### Exercise objective
Using the entries that follow, please report how many lines contain the word "example", with no other words.

### Listed entries
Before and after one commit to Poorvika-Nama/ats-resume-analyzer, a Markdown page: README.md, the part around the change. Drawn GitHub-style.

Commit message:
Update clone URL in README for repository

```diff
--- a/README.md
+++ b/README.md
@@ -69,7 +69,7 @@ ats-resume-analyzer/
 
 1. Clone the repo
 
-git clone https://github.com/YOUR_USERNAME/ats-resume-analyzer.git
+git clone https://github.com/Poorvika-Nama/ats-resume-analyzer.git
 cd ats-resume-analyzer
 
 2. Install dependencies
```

==

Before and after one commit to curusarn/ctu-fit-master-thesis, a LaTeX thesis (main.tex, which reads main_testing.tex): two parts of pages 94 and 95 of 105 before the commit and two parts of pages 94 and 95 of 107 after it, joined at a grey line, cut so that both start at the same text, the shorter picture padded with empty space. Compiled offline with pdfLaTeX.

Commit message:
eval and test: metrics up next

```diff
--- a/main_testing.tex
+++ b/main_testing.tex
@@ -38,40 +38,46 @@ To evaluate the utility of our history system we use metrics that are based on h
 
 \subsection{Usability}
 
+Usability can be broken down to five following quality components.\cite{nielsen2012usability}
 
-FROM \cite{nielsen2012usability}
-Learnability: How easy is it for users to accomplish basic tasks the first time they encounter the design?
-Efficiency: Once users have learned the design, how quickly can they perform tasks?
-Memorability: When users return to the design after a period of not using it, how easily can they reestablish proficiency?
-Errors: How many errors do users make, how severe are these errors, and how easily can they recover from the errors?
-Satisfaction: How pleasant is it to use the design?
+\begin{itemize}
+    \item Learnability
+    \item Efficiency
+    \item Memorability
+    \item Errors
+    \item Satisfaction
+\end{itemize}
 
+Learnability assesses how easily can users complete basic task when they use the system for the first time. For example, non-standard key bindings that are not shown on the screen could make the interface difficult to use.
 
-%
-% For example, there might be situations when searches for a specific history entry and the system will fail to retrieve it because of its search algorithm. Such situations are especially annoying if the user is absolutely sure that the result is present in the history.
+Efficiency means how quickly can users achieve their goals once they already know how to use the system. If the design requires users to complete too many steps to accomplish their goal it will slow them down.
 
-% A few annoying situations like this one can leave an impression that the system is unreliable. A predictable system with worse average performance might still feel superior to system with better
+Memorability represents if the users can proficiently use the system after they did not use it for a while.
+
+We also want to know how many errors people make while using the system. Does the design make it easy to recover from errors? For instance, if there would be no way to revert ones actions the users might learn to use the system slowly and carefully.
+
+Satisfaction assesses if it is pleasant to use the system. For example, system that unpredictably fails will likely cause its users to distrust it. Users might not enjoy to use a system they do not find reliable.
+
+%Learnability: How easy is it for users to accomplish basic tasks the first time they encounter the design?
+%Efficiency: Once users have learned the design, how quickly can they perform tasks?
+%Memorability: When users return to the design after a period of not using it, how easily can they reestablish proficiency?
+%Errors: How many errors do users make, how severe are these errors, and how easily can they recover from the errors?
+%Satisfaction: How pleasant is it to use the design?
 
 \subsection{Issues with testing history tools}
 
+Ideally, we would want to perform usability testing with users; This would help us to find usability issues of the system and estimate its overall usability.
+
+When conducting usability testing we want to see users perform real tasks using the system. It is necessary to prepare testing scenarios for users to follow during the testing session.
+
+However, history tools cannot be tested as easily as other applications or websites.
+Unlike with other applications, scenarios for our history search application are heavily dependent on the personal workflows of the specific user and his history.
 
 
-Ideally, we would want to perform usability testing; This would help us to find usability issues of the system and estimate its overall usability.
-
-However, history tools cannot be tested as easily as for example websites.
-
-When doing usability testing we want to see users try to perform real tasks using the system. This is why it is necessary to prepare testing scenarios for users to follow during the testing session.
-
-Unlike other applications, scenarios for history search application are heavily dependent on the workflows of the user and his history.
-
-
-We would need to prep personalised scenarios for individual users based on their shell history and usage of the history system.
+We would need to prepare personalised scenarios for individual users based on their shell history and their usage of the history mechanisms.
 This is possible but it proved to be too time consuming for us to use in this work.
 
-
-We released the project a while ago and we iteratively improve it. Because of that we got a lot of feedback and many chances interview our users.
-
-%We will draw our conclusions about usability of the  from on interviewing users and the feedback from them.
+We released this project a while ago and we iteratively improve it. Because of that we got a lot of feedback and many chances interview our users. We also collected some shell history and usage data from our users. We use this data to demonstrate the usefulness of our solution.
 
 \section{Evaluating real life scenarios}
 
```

--

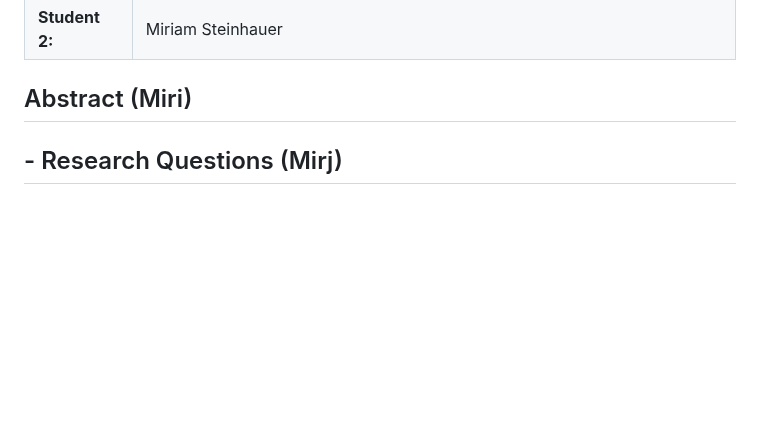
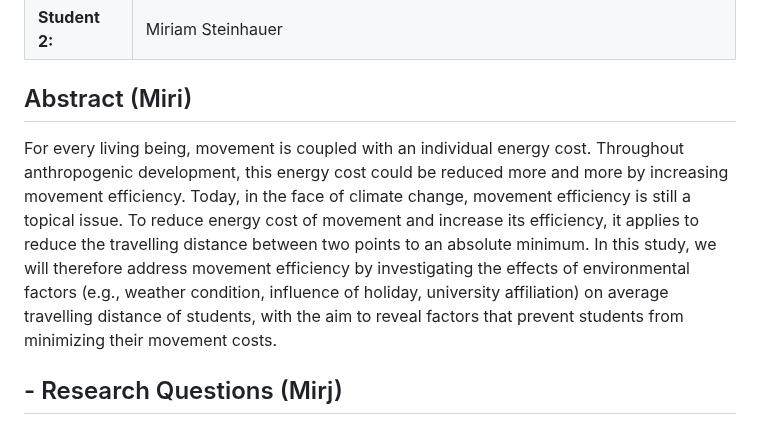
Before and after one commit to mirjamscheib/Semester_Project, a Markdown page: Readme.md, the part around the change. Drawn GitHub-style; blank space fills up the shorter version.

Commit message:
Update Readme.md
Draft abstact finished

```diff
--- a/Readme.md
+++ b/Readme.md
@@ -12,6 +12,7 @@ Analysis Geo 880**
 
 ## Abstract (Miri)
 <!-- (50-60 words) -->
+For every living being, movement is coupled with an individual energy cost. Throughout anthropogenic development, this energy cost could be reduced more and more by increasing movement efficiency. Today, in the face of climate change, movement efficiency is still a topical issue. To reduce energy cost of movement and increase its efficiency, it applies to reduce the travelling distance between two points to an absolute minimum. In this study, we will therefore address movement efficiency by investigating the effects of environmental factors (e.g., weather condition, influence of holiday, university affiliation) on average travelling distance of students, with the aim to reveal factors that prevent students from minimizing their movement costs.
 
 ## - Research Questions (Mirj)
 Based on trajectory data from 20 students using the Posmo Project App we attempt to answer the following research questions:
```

### Solution
4